I went to a non-profit conference put on by the accounting firm of Larson/Allen and was enlightened by the legal responsibilities that boards of non-profits have to adhere to, especially in this post-Enron world. I hope to use some of the material to develop a council orientation for next year. We as Lutherans should not encourage churches to stand outside the legal system or not follow the basic tenets of being a non-profit in our society.
I know Greg was only referring to using secular fund raising and I hope to read the book to be better informed. Having been to many secular fundraising classes and working with many non-profits I will say this. Whether they use the techniques or not, church stewardship committees should understand the techniques and how other people use them and why their church will choose to use them or not. The people in the pew get hundreds of requests for money a year. I believe God also works in organizations outside the church umbrella thus the average person must discern who is doing God's work. Some people would conclude that all churches are not doing God's work.
I think that there is an underlying hostility to the people in the church who do give a lot of money.
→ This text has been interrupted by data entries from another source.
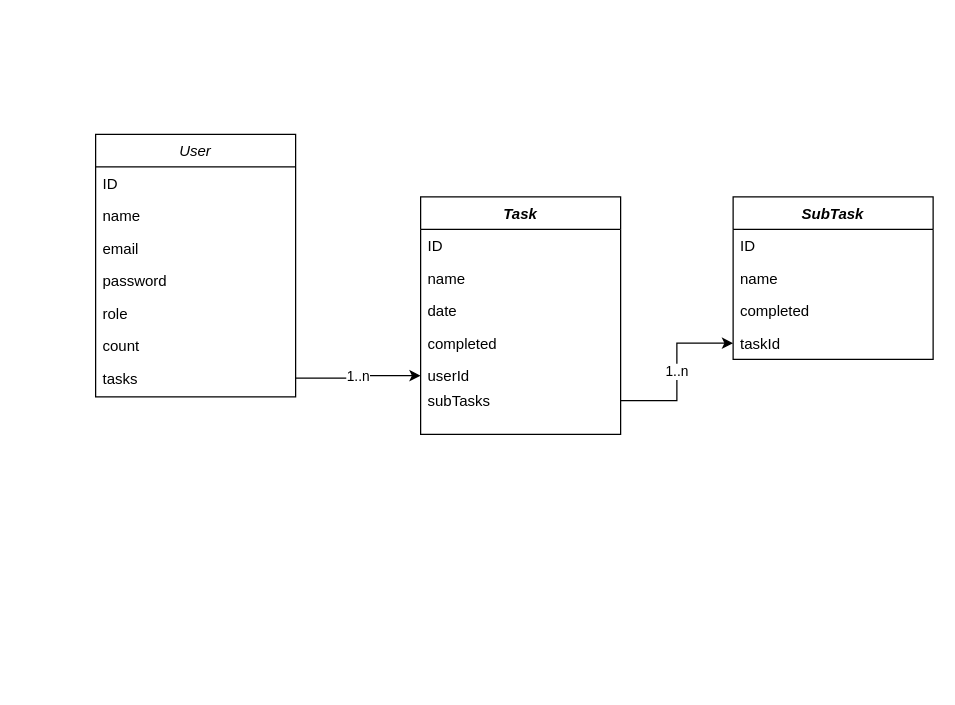
The draw.io diagram backend/dataBase.drawio in ludersGabriel/toDo, before the edit. Source tidied: cells renumbered, new cells numbered last; positions are measured from the earlier drawing's top-left corner, leaving out a move shared by most shapes. Both pictures are drawn from the tidied source at 125%, with x=0, y=0 at pixel (95, 134).
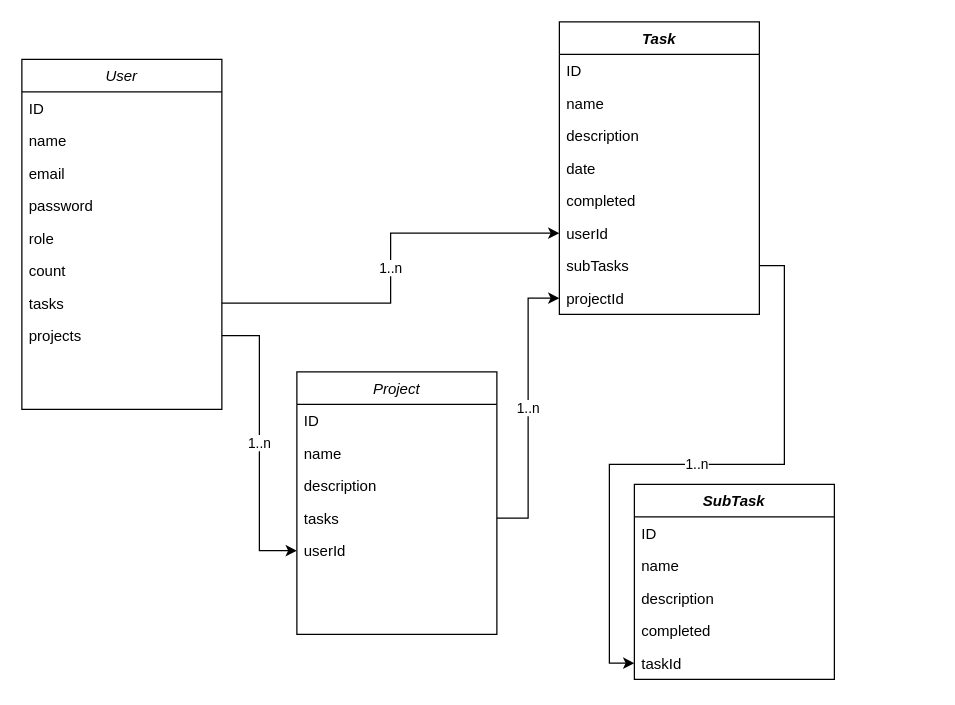
After the change.

The edit, as a diff of the source:
```diff
@@
     <mxCell id="2" value="User" style="swimlane;fontStyle=2;align=center;verticalAlign=top;horizontal=1;startSize=26;rounded=0;shadow=0;strokeWidth=1;swimlaneLine=1;" parent="1" vertex="1">
-      <mxGeometry width="160" height="210" as="geometry" />
+      <mxGeometry x="-59" y="-60" width="160" height="280" as="geometry" />
     </mxCell>
@@
+    <mxCell id="24" value="projects" style="text;align=left;verticalAlign=top;spacingLeft=4;spacingRight=4;overflow=hidden;points=[[0,0.5],[1,0.5]];portConstraint=eastwest;rounded=0;shadow=0;html=0;" parent="2" vertex="1">
+      <mxGeometry y="208" width="160" height="26" as="geometry" />
+    </mxCell>
     <mxCell id="10" value="Task" style="swimlane;fontStyle=3;align=center;verticalAlign=top;horizontal=1;startSize=26;rounded=0;shadow=0;strokeWidth=1;swimlaneLine=1;" parent="1" vertex="1">
-      <mxGeometry x="260" y="50" width="160" height="190" as="geometry" />
+      <mxGeometry x="371" y="-90" width="160" height="234" as="geometry" />
     </mxCell>
@@
+    <mxCell id="25" value="description" style="text;align=left;verticalAlign=top;spacingLeft=4;spacingRight=4;overflow=hidden;rounded=0;shadow=0;html=0;" parent="10" vertex="1">
+      <mxGeometry y="78" width="160" height="26" as="geometry" />
+    </mxCell>
     <mxCell id="13" value="date" style="text;align=left;verticalAlign=top;spacingLeft=4;spacingRight=4;overflow=hidden;rounded=0;shadow=0;html=0;" parent="10" vertex="1">
-      <mxGeometry y="78" width="160" height="26" as="geometry" />
+      <mxGeometry y="104" width="160" height="26" as="geometry" />
     </mxCell>
     <mxCell id="14" value="completed" style="text;align=left;verticalAlign=top;spacingLeft=4;spacingRight=4;overflow=hidden;rounded=0;shadow=0;html=0;" parent="10" vertex="1">
-      <mxGeometry y="104" width="160" height="26" as="geometry" />
+      <mxGeometry y="130" width="160" height="26" as="geometry" />
     </mxCell>
     <mxCell id="15" value="userId" style="text;align=left;verticalAlign=top;spacingLeft=4;spacingRight=4;overflow=hidden;points=[[0,0.5],[1,0.5]];portConstraint=eastwest;rounded=0;shadow=0;html=0;" parent="10" vertex="1">
-      <mxGeometry y="130" width="160" height="26" as="geometry" />
+      <mxGeometry y="156" width="160" height="26" as="geometry" />
     </mxCell>
+    <mxCell id="23" value="subTasks" style="text;align=left;verticalAlign=top;spacingLeft=4;spacingRight=4;overflow=hidden;points=[[0,0.5],[1,0.5]];portConstraint=eastwest;rounded=0;shadow=0;html=0;" parent="10" vertex="1">
+      <mxGeometry y="182" width="160" height="26" as="geometry" />
+    </mxCell>
+    <mxCell id="26" value="projectId" style="text;align=left;verticalAlign=top;spacingLeft=4;spacingRight=4;overflow=hidden;points=[[0,0.5],[1,0.5]];portConstraint=eastwest;rounded=0;shadow=0;html=0;" parent="10" vertex="1">
+      <mxGeometry y="208" width="160" height="26" as="geometry" />
+    </mxCell>
@@
     <mxCell id="17" value="SubTask" style="swimlane;fontStyle=3;align=center;verticalAlign=top;horizontal=1;startSize=26;rounded=0;shadow=0;strokeWidth=1;swimlaneLine=1;" parent="1" vertex="1">
-      <mxGeometry x="510" y="50" width="160" height="130" as="geometry" />
+      <mxGeometry x="431" y="280" width="160" height="156" as="geometry" />
     </mxCell>
@@
+    <mxCell id="27" value="description" style="text;align=left;verticalAlign=top;spacingLeft=4;spacingRight=4;overflow=hidden;rounded=0;shadow=0;html=0;" parent="17" vertex="1">
+      <mxGeometry y="78" width="160" height="26" as="geometry" />
+    </mxCell>
     <mxCell id="20" value="completed&#10;" style="text;align=left;verticalAlign=top;spacingLeft=4;spacingRight=4;overflow=hidden;rounded=0;shadow=0;html=0;" parent="17" vertex="1">
-      <mxGeometry y="78" width="160" height="26" as="geometry" />
+      <mxGeometry y="104" width="160" height="26" as="geometry" />
     </mxCell>
     <mxCell id="21" value="taskId" style="text;align=left;verticalAlign=top;spacingLeft=4;spacingRight=4;overflow=hidden;points=[[0,0.5],[1,0.5]];portConstraint=eastwest;rounded=0;shadow=0;html=0;" parent="17" vertex="1">
-      <mxGeometry y="104" width="160" height="26" as="geometry" />
+      <mxGeometry y="130" width="160" height="26" as="geometry" />
     </mxCell>
@@
-    <mxCell id="23" value="subTasks" style="text;align=left;verticalAlign=top;spacingLeft=4;spacingRight=4;overflow=hidden;points=[[0,0.5],[1,0.5]];portConstraint=eastwest;rounded=0;shadow=0;html=0;" parent="1" vertex="1">
-      <mxGeometry x="260" y="200" width="160" height="26" as="geometry" />
-    </mxCell>
+    <mxCell id="28" value="Project" style="swimlane;fontStyle=2;align=center;verticalAlign=top;horizontal=1;startSize=26;rounded=0;shadow=0;strokeWidth=1;swimlaneLine=1;" parent="1" vertex="1">
+      <mxGeometry x="161" y="190" width="160" height="210" as="geometry" />
+    </mxCell>
+    <mxCell id="29" value="ID &#10;   &#10;" style="text;align=left;verticalAlign=top;spacingLeft=4;spacingRight=4;overflow=hidden;" parent="28" vertex="1">
+      <mxGeometry y="26" width="160" height="26" as="geometry" />
+    </mxCell>
+    <mxCell id="30" value="name" style="text;align=left;verticalAlign=top;spacingLeft=4;spacingRight=4;overflow=hidden;rounded=0;shadow=0;html=0;" parent="28" vertex="1">
+      <mxGeometry y="52" width="160" height="26" as="geometry" />
+    </mxCell>
+    <mxCell id="31" value="description" style="text;align=left;verticalAlign=top;spacingLeft=4;spacingRight=4;overflow=hidden;rounded=0;shadow=0;html=0;" parent="28" vertex="1">
+      <mxGeometry y="78" width="160" height="26" as="geometry" />
+    </mxCell>
+    <mxCell id="32" value="tasks" style="text;align=left;verticalAlign=top;spacingLeft=4;spacingRight=4;overflow=hidden;points=[[0,0.5],[1,0.5]];portConstraint=eastwest;rounded=0;shadow=0;html=0;" parent="28" vertex="1">
+      <mxGeometry y="104" width="160" height="26" as="geometry" />
+    </mxCell>
+    <mxCell id="33" value="userId" style="text;align=left;verticalAlign=top;spacingLeft=4;spacingRight=4;overflow=hidden;points=[[0,0.5],[1,0.5]];portConstraint=eastwest;rounded=0;shadow=0;html=0;" parent="28" vertex="1">
+      <mxGeometry y="130" width="160" height="26" as="geometry" />
+    </mxCell>
+    <mxCell id="34" value="1..n" style="edgeStyle=orthogonalEdgeStyle;rounded=0;jettySize=auto;html=1;" parent="1" edge="1" source="32" target="26">
+      <mxGeometry relative="1" as="geometry" />
+    </mxCell>
+    <mxCell id="35" value="1..n" style="edgeStyle=orthogonalEdgeStyle;rounded=0;jettySize=auto;html=1;entryX=0;entryY=0.5;entryDx=0;entryDy=0;" parent="1" edge="1" source="24" target="33">
+      <mxGeometry relative="1" as="geometry" />
+    </mxCell>
```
Pastors are in a difficult position because many times they do know who gives a lot of money and will constantly have that in the back of their minds as they do pastoral care and decide whose suggestions to champion. Pastors have immense power within a church. Many times people who give a lot of money, have personalities that are used to having power and control. Those are the traits that enabled them to earn the money to give in the first place. Pastoral power and powerful lay leaders can come into conflict and the money is just the excuse they all use to justify their actions.
I think that Jesus treated rich and poor alike. He ate with Zacceus. He challenged the rich young man. He lauded the widow's mite. He healed and taught crowds of people. The difficulty is to treat people with Christian love no matter how much money they give.
Should we say thank you! Yes! I want to say thank you and give praise as much as possible for all the little things people do to make the church a wonderful community of believers. Used correctly it can set a positive tone within the church. Just like I want my children to say thank you as a part of having good manners. It is a good reminder for the person saying thank you that they are not in control and God works through many people and organizations.
Sara A. Barnaby has her Masters in Leadership from Luther Seminary, 2003 and is a Financial Consultant for Churches and Non-profits, Anrias Inc.
Image credit: © Ignacio García Losa (ignaciogarcialosa.com) via Flickr. Used by permission.